By Adam Grieve
Key Themes: Schizophrenia, Mental Health, Homelessness, Adventure
I wrote The Complete Neville Vorshak with the idea of turning mental illness into something which can be an adventurous story creating empathy for the sufferer and pathos for the reader. I do not wish to make the subject something which is only depressing and without hope. I tried to introduce humour to a subject which can be without humour, and where the daily struggle of life for us all can become dull and monotonous, I try to introduce change and just a little bit of hope, however remote.
The more I wrote the more I discovered that life for the mentally ill person is not just about mental illness, it’s about a lot more.
About the Author
He was born in a turbulent South Africa in 1963. Plagued by mental illness from as young as 14, he continually ran away from school, drank and played truant. Forced into two years of compulsory military service he went AWOL in his first year. Family having broken up and emigrated, he went on to work in factories, hotels and warehouses, but landed up on the streets twice “Following Jesus.” Against the misery of the apartheid regime and the continual loneliness and isolation of mental illness, he travelled to America where he studied fine art but never finished, and he ended up cleaning windows while living with his mother. In answer to the unending psychosis he left for Italy where he landed up on the streets again “Following Jesus,” and visiting monasteries and begging for food in brothels along the way.

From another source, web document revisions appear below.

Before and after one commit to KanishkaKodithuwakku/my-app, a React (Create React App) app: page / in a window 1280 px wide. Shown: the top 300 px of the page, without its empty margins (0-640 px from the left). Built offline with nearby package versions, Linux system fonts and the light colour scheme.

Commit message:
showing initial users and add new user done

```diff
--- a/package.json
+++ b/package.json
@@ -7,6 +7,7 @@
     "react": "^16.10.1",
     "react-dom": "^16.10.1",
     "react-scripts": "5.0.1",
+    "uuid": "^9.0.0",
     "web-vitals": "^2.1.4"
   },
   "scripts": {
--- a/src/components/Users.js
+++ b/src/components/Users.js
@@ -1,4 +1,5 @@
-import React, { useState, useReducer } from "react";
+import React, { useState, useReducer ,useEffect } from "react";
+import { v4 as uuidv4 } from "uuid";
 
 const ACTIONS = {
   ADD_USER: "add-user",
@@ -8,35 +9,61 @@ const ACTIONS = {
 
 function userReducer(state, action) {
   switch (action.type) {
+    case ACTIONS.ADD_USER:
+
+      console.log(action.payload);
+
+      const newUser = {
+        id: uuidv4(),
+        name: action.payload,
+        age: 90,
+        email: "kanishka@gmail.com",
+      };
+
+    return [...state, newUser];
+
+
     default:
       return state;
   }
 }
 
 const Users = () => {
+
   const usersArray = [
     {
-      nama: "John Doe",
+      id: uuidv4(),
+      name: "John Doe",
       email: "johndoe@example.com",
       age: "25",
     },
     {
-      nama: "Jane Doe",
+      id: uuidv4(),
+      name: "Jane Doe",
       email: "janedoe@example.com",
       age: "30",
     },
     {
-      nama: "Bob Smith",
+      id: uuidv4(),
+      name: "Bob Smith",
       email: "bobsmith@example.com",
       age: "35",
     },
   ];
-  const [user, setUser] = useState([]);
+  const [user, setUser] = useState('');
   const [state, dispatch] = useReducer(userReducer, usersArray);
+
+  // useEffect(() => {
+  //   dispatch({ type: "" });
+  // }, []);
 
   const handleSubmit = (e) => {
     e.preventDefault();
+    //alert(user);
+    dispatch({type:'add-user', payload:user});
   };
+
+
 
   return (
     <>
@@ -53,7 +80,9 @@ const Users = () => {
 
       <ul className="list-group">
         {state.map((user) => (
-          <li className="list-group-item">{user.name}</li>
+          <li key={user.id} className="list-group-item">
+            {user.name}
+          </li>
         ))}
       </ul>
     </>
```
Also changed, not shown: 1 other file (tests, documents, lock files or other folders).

Then it was back to Africa for incarceration in psychiatric hospital, as the schizophrenia got worse, then finally the escape to London. There he worked in more factories and hotels, but the mental illness got worse and he was back in psychiatric hospital. Put on strong anti-psychotic drugs daily, he has been in and out of psychiatric hospitals ever since, but has managed to further his creative life by studying art and writing, almost every day, completing sixteen diplomas and one degree so far, as well as hundreds of journals.
All he is really interested in now in improving his writing and painting skills and obtaining further degrees in these two subjects. At the moment he is putting together a life time collection of short stories with the hope of making his work something real and concrete, and a source of entertainment and enjoyment to the public.
We passed out of my neighbourhood of Finsbury Park, crossed Green Lanes via the back way of St Anne’s and down to St Anne’s road through the hospital gates to the emergency reception. The policeman sitting near me dug hard in my ribs again and when he turned away to open the door, I spat silently on his trouser leg. I was escorted through the parking lot to the door where the buzzer was rung. Above the emergency door I could make out what used to be the smoking room for Alexandra ward, which was now just another TV room. A few of the patients looked down at the police car and laughed. One older guy about 60, was picking his nose and his jaw was opening and closing spasmodically while his eyes bulged furiously, hair thrown unevenly across his face.
The policeman buzzed again and finally a Mauritian receptionist let us in where they handed him a form. They took off my handcuffs and the one who had knocked me repeatedly in the ribs snarled at me, ‘you fucking cocksucker,’ he threw my rucksack on the floor, then they left. The Mauritian locked the door behind them and I sat on one of the many blue plastic chairs arranged in an arc around the reception area. He returned to his desk behind a thick glass partition and locked himself in.
‘How long before a consultant gets here?’ I asked.
‘Could be any time,’ came the Mauritian’s reply. He coughed, went back to watching the small TV, pretending to be glancing at paperwork.
I didn’t have much of a hope of getting out this time, if Jackie had her way. I might be here for good. Around the grounds of St Anne’s I’d probably land up in one of the many houses for permanent, incurable, long term mentally ill patients. Might even die here.
This product was added to our catalog on Thursday 28 July, 2011.